Now for something a bit lighter than what has been posted over the last few weeks.  An initial look at liberty, freedom and other synonymous terms and an alternative.

This is a very generalised post written in late 2005.

Liberty is for Libertarians and those classed as Classical Liberals. Personally I can’t separate the distinction between Libertarians and Classical Liberals.

To most Liberty is about freedom.  So it is to Libertarians.

Liberty is about the freedom of choice.

Libertarians, the followers of the ideal of Liberty place only one restriction on people: that is that you do not force others to do what you want and prevent them from living by their own choices.

The major dilemma with Libertarians is that given the choice, they do not have to have concern for the social well-being of the rest of society.

Utility is the effective happiness and security of a group.
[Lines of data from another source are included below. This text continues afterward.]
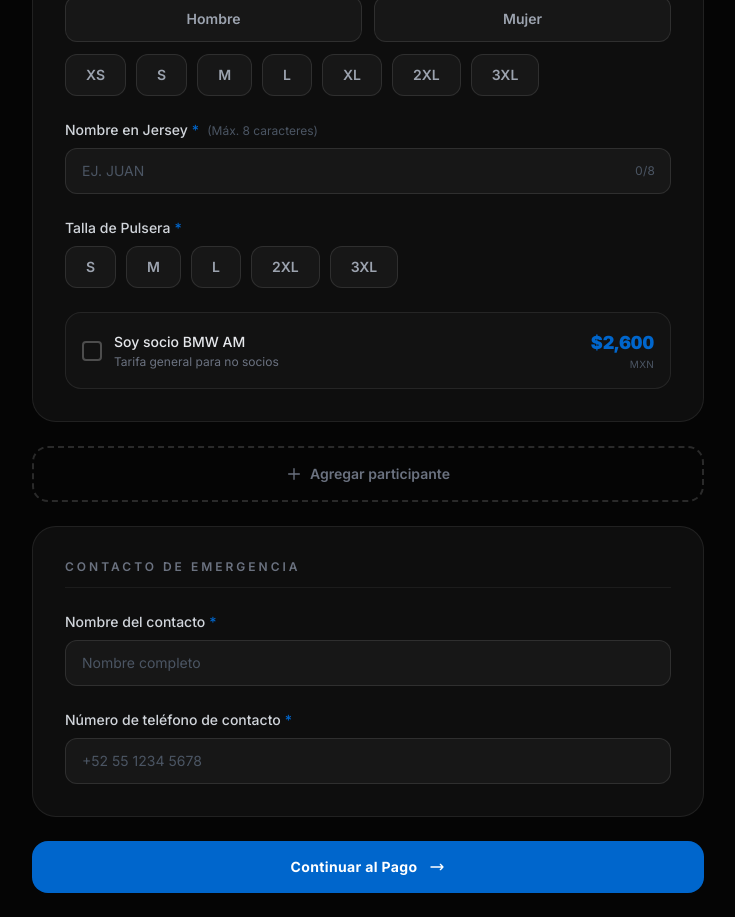
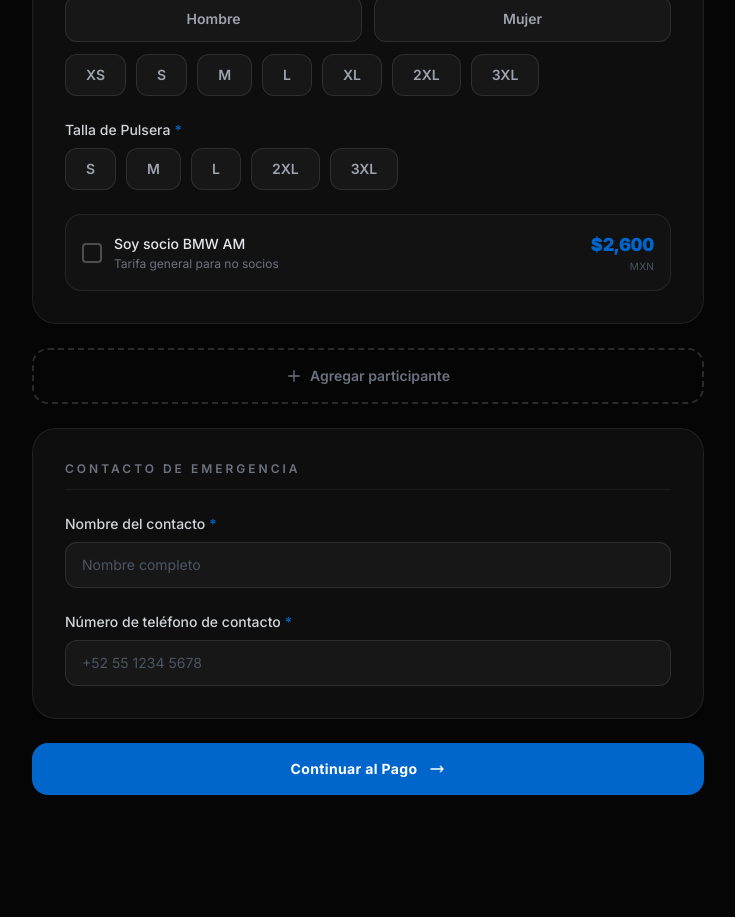
Before and after one commit to Reyirel/bmwam, a React (Vite) app: page /formulario in a window 1280 px wide. Shown: the part 980-1897 px from the top of the page, without its empty margins (272-1007 px from the left). After the commit the page ends 1871 px from the top, so only its background shows below. Built offline with nearby package versions, Linux system fonts and the light colour scheme; the HTML template or start-up script is replaced by a standard one.

Commit message:
feat : update form fields and display logic

```diff
--- a/src/views/Formulario.jsx
+++ b/src/views/Formulario.jsx
@@ -19,18 +19,18 @@ const PAYMENT_INFO = {
 
 const REQUIRED_FIELDS = [
   'nombre', 'email', 'telefono', 'procedencia', 'moto',
-  'generoJersey', 'tallaJersey', 'nombreJersey', 'tallaPulsera',
+  'generoJersey', 'tallaJersey', 'tallaPulsera',
   'emergenciaNombre', 'emergenciaTelefono',
 ];
 
 const PARTICIPANTE_REQUIRED = [
   'nombre', 'email', 'telefono', 'procedencia', 'moto',
-  'generoJersey', 'tallaJersey', 'nombreJersey', 'tallaPulsera',
+  'generoJersey', 'tallaJersey', 'tallaPulsera',
 ];
 
 const EMPTY_PARTICIPANTE = {
   nombre: '', email: '', telefono: '', procedencia: '', moto: '',
-  generoJersey: '', tallaJersey: '', nombreJersey: '', tallaPulsera: '',
+  generoJersey: '', tallaJersey: '', tallaPulsera: '',
   esSocio: false,
 };
 
@@ -188,7 +188,6 @@ function StepBar({ current }) {
 function ParticipantFields({ data, errors, onField }) {
   const handleInput = (e) => {
     const { name, value } = e.target;
-    if (name === 'nombreJersey' && value.length > 8) return;
     onField(name, value);
   };
 
@@ -249,17 +248,6 @@ function ParticipantFields({ data, errors, onField }) {
         </div>
       </Field>
 
-      <Field label="Nombre en Jersey" required hint="Máx. 8 caracteres" error={errors.nombreJersey}>
-        <div className="relative">
-          <input name="nombreJersey" value={data.nombreJersey} onChange={handleInput}
-            placeholder="Ej. JUAN" maxLength={8}
-            className={`${inputCls(errors.nombreJersey)} pr-14 uppercase`} />
-          <span className="absolute right-4 top-1/2 -translate-y-1/2 text-xs text-gray-600 tabular-nums">
-            {data.nombreJersey.length}/8
-          </span>
-        </div>
-      </Field>
-
       <Field label="Talla de Pulsera" required error={errors.tallaPulsera}>
         <SizePicker
           sizes={PULSERA_SIZES}
@@ -317,7 +305,7 @@ export default function Formulario() {
   /* ─── Participante principal ─── */
   const [form, setForm] = useState({
     nombre: '', email: '', telefono: '', procedencia: '', moto: '',
-    generoJersey: '', tallaJersey: '', nombreJersey: '', tallaPulsera: '',
+    generoJersey: '', tallaJersey: '', tallaPulsera: '',
     esSocio: false,
     emergenciaNombre: '', emergenciaTelefono: '',
     notas: '',
@@ -334,7 +322,6 @@ export default function Formulario() {
   /* ─── Handlers participante principal ─── */
   const handleChange = (e) => {
     const { name, value } = e.target;
-    if (name === 'nombreJersey' && value.length > 8) return;
     setForm((p) => ({ ...p, [name]: value }));
     if (errors[name]) setErrors((p) => ({ ...p, [name]: '' }));
   };
@@ -433,7 +420,6 @@ export default function Formulario() {
             moto:                 form.moto,
             genero_jersey:        form.generoJersey,
             talla_jersey:         form.tallaJersey,
-            nombre_jersey:        form.nombreJersey.toUpperCase(),
             talla_pulsera:        form.tallaPulsera,
             es_socio:             form.esSocio,
             precio:               precioParticipante(form),
@@ -451,7 +437,6 @@ export default function Formulario() {
                   moto:          p.moto,
                   genero_jersey: p.generoJersey,
                   talla_jersey:  p.tallaJersey,
-                  nombre_jersey: p.nombreJersey.toUpperCase(),
                   talla_pulsera: p.tallaPulsera,
                   es_socio:      p.esSocio,
                   precio:        precioParticipante(p),
@@ -888,7 +873,6 @@ export default function Formulario() {
                         { label: 'Membresía',        value: registroGuardado.es_socio ? 'Socio BMW AM' : 'General' },
                         { label: 'Género Jersey',    value: registroGuardado.genero_jersey },
                         { label: 'Talla Jersey',     value: registroGuardado.talla_jersey },
-                        { label: 'Nombre en Jersey', value: registroGuardado.nombre_jersey },
                         { label: 'Talla Pulsera',    value: registroGuardado.talla_pulsera },
                         { label: 'Motocicleta',      value: registroGuardado.moto },
                         { label: 'Total pagado',     value: `$${registroGuardado.total_pago?.toLocaleString('es-MX')} MXN` },
--- a/src/views/Home.jsx
+++ b/src/views/Home.jsx
@@ -46,23 +46,23 @@ function FadeUp({ children, delay = 0, className = '' }) {
 
 /* ─── Data ──────────────────────────────────────────────────────── */
 const STATS = [
-  { value: 3,   suffix: '',     label: 'Rutas Diseñadas' },
-  { value: 300, suffix: '+',   label: 'Cupos Disponibles' },
+  { value: 3, suffix: '', label: 'Rutas Diseñadas' },
+  { value: 300, suffix: '+', label: 'Cupos Disponibles' },
   { value: 120, suffix: ' km', label: 'Total de Recorrido' },
 ];
 
 const ROOMS = [
-  { type: 'Habitación estándar',          specs: '1 cama Queen Size',                              capacity: '2 pax', price: '$2,800' },
-  { type: 'Habitación estándar plus',     specs: '1 cama King Size',                               capacity: '2 pax', price: '$3,100' },
-  { type: 'Habitación premium',           specs: '1 cama King Size',                               capacity: '2 pax', price: '$3,600' },
-  { type: 'Habitación suite',             specs: '1 cama King Size',                               capacity: '2 pax', price: '$4,500' },
-  { type: 'Suite jacuzzi',                specs: '1 cama King Size · jacuzzi',                     capacity: '2 pax', price: '$5,200' },
-  { type: 'Estándar doble',               specs: '2 camas Queen Size',                             capacity: '4 pax', price: '$4,800' },
-  { type: 'Premium doble',                specs: '2 camas Queen Size',                             capacity: '4 pax', price: '$5,000' },
-  { type: 'Premium terraza',              specs: '2 camas Queen Size · terraza',                   capacity: '4 pax', price: '$5,300' },
-  { type: 'Estándar familiar',            specs: '—',                                              capacity: '8 pax', price: '$7,900' },
-  { type: 'Penthouse',                    specs: '3 recámaras · 3 camas King Size',                capacity: '6 pax', price: '$14,250' },
-  { type: 'Penthouse Plus',               specs: '3 recámaras · 3 camas King Size + 1 sofá cama', capacity: '8 pax', price: '$16,700' },
+  { type: 'Habitación estándar', specs: '1 cama Queen Size', capacity: '2 pax', price: '$2,800' },
+  { type: 'Habitación estándar plus', specs: '1 cama King Size', capacity: '2 pax', price: '$3,100' },
+  { type: 'Habitación premium', specs: '1 cama King Size', capacity: '2 pax', price: '$3,600' },
+  { type: 'Habitación suite', specs: '1 cama King Size', capacity: '2 pax', price: '$4,500' },
+  { type: 'Suite jacuzzi', specs: '1 cama King Size · jacuzzi', capacity: '2 pax', price: '$5,200' },
+  { type: 'Estándar doble', specs: '2 camas Queen Size', capacity: '4 pax', price: '$4,800' },
+  { type: 'Premium doble', specs: '2 camas Queen Size', capacity: '4 pax', price: '$5,000' },
+  { type: 'Premium terraza', specs: '2 camas Queen Size · terraza', capacity: '4 pax', price: '$5,300' },
+  { type: 'Estándar familiar', specs: '—', capacity: '8 pax', price: '$7,900' },
+  { type: 'Penthouse', specs: '3 recámaras · 3 camas King Size', capacity: '6 pax', price: '$14,250' },
+  { type: 'Penthouse Plus', specs: '3 recámaras · 3 camas King Size + 1 sofá cama', capacity: '8 pax', price: '$16,700' },
 ];
 
 const COSTS = [
@@ -89,8 +89,8 @@ export default function Home() {
     offset: ['start start', 'end start'],
   });
 
-  const bgY      = useTransform(scrollYProgress, [0, 1], ['0%', '35%']);
-  const textY    = useTransform(scrollYProgress, [0, 1], ['0%', '55%']);
+  const bgY = useTransform(scrollYProgress, [0, 1], ['0%', '35%']);
+  const textY = useTransform(scrollYProgress, [0, 1], ['0%', '55%']);
   const heroOpacity = useTransform(scrollYProgress, [0, 0.85], [1, 0]);
 
   return (
@@ -378,6 +378,8 @@ export default function Home() {
             <p className="text-gray-500 text-base mt-4 font-light tracking-wide uppercase text-xs">
               Costos de Admisión
             </p>
+            <p className="text-gray-500 text-base mt-4 font-light tracking-wide">
+              No se emitirá factura por concepto de inscripción al evento            </p>
           </FadeUp>
 
           <div className="grid md:grid-cols-2 gap-6">
@@ -388,8 +390,7 @@ export default function Home() {
                 whileInView={{ opacity: 1, y: 0 }}
                 transition={{ duration: 0.6, delay: i * 0.12 }}
                 viewport={{ once: true }}
-                className={`relative p-8 md:p-12 rounded-3xl text-center border transition-all duration-300 ${
-                  item.featured
+                className={`relative p-8 md:p-12 rounded-3xl text-center border transition-all duration-300 ${item.featured
                     ? 'bg-[#0066CC]/[0.08] border-[#0066CC]/40'
                     : 'bg-white/[0.03] border-white/[0.07]'
                   }`}
@@ -531,8 +532,7 @@ export default function Home() {
                     {ROOMS.map((room, i) => (
                       <tr
                         key={i}
-                      className={`border-b border-white/[0.05] transition-colors hover:bg-white/[0.03] ${
-                        i % 2 === 0 ? 'bg-transparent' : 'bg-white/[0.015]'
+                        className={`border-b border-white/[0.05] transition-colors hover:bg-white/[0.03] ${i % 2 === 0 ? 'bg-transparent' : 'bg-white/[0.015]'
                           }`}
                       >
                         <td className="px-4 sm:px-6 py-3 sm:py-4 text-white font-medium text-xs sm:text-sm">{room.type}</td>
```
Lines whose indentation alone changed are shown as unchanged.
In short, Utility is concerned with society’s welfare.

The major dilemma with utility is that what maximises utility under one set of circumstances may not under another. Utility is very context specific or judged on a case-by-case basis.

Utilitarians are willing to restrict the liberty of some to interfere with their choices, if doing so will promote greater benefit and general welfare of society than not doing so. This is something Libertarians cannot tolerate. As long as you are not interfering with other people’s choices, then no person, group, or government should disturb you in living the life you choose; not even if doing so would maximize happiness and security for the majority of society.

This is only the very basics of Libertarianism and Utilitarianism.

Liberty promotes choices. Utility promotes happiness. Which one do you prefer?